** Opening Data extracts block **
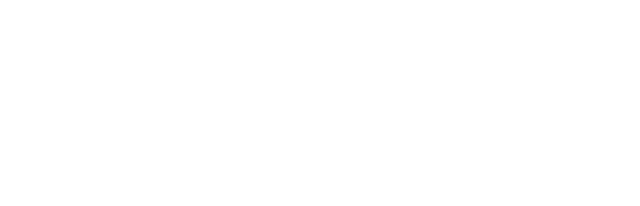
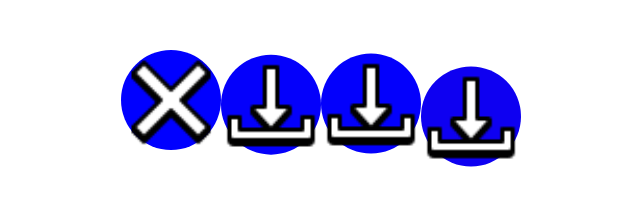
Before and after one commit to ggdelamul/IntroGSAP, a plain HTML site: page index.html in a window 1280 px wide. Shown: the whole page, without its empty margins (319-959 px from the left). Drawn offline with nearby package versions, Linux system fonts and the light colour scheme.

Commit message:
first script gsap

```diff
--- a/app.js
+++ b/app.js
@@ -0,0 +1,17 @@
+gsap.to ('.circle' ,
+{
+y : -300,
+backgroundColor :"blue",
+delay: 2,
+duration: 3,
+ease: "bounce",
+
+onUpdate : ()=>{
+    document.querySelector('.circle img').setAttribute("src", "./image/icons8-effacer-48.png");
+},
+stagger: {
+    each:0.15,
+    repeat:2,
+yoyo:true,
+}
+});
--- a/index.html
+++ b/index.html
@@ -8,7 +8,21 @@
     <link rel="stylesheet" href="style/style.css">
 </head>
 <body>
-
-    <script src="app.js"></script>
+    <div class="container">
+        <div class="circle">
+            <img src="image/icons8-télécharger-48.png" alt="">
+        </div>
+        <div class="circle">
+            <img src="image/icons8-télécharger-48.png" alt="">
+        </div>
+        <div class="circle">
+            <img src="image/icons8-télécharger-48.png" alt="">
+        </div>
+        <div class="circle">
+            <img src="image/icons8-télécharger-48.png" alt="">
+        </div>
+    </div>
+    <script src="https://cdnjs.cloudflare.com/ajax/libs/gsap/3.12.0/gsap.min.js"></script>
+    <script src="app.js" type="module"></script>
 </body>
 </html>
--- a/style/style.css
+++ b/style/style.css
@@ -3,3 +3,17 @@
     padding:0;
     box-sizing: border-box;
 }
+.container {
+    height:100vh;
+    display:flex;
+    justify-content: center;
+    align-items: center;
+}
+.circle{
+    width:100px;
+    height:100px;
+    background-color: red;
+    border-radius: 50%;
+    display:flex;
+    justify-content: center;
+}
```
Also changed, not shown: image/icons8-effacer-48.png (added), image/icons8-télécharger-48.png (added), 3 other files.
** Closing Data extracts block **
**Activity:** If a picture appears among the entries, omit it and reproduce everything else exactly.

**Response to this exercise:**
Before and after one commit to ggdelamul/IntroGSAP, a plain HTML site: page index.html in a window 1280 px wide. Shown: the whole page, without its empty margins (319-959 px from the left). Drawn offline with nearby package versions, Linux system fonts and the light colour scheme.

Commit message:
first script gsap

```diff
--- a/app.js
+++ b/app.js
@@ -0,0 +1,17 @@
+gsap.to ('.circle' ,
+{
+y : -300,
+backgroundColor :"blue",
+delay: 2,
+duration: 3,
+ease: "bounce",
+
+onUpdate : ()=>{
+    document.querySelector('.circle img').setAttribute("src", "./image/icons8-effacer-48.png");
+},
+stagger: {
+    each:0.15,
+    repeat:2,
+yoyo:true,
+}
+});
--- a/index.html
+++ b/index.html
@@ -8,7 +8,21 @@
     <link rel="stylesheet" href="style/style.css">
 </head>
 <body>
-
-    <script src="app.js"></script>
+    <div class="container">
+        <div class="circle">
+            <img src="image/icons8-télécharger-48.png" alt="">
+        </div>
+        <div class="circle">
+            <img src="image/icons8-télécharger-48.png" alt="">
+        </div>
+        <div class="circle">
+            <img src="image/icons8-télécharger-48.png" alt="">
+        </div>
+        <div class="circle">
+            <img src="image/icons8-télécharger-48.png" alt="">
+        </div>
+    </div>
+    <script src="https://cdnjs.cloudflare.com/ajax/libs/gsap/3.12.0/gsap.min.js"></script>
+    <script src="app.js" type="module"></script>
 </body>
 </html>
--- a/style/style.css
+++ b/style/style.css
@@ -3,3 +3,17 @@
     padding:0;
     box-sizing: border-box;
 }
+.container {
+    height:100vh;
+    display:flex;
+    justify-content: center;
+    align-items: center;
+}
+.circle{
+    width:100px;
+    height:100px;
+    background-color: red;
+    border-radius: 50%;
+    display:flex;
+    justify-content: center;
+}
```
Also changed, not shown: image/icons8-effacer-48.png (added), image/icons8-télécharger-48.png (added), 3 other files.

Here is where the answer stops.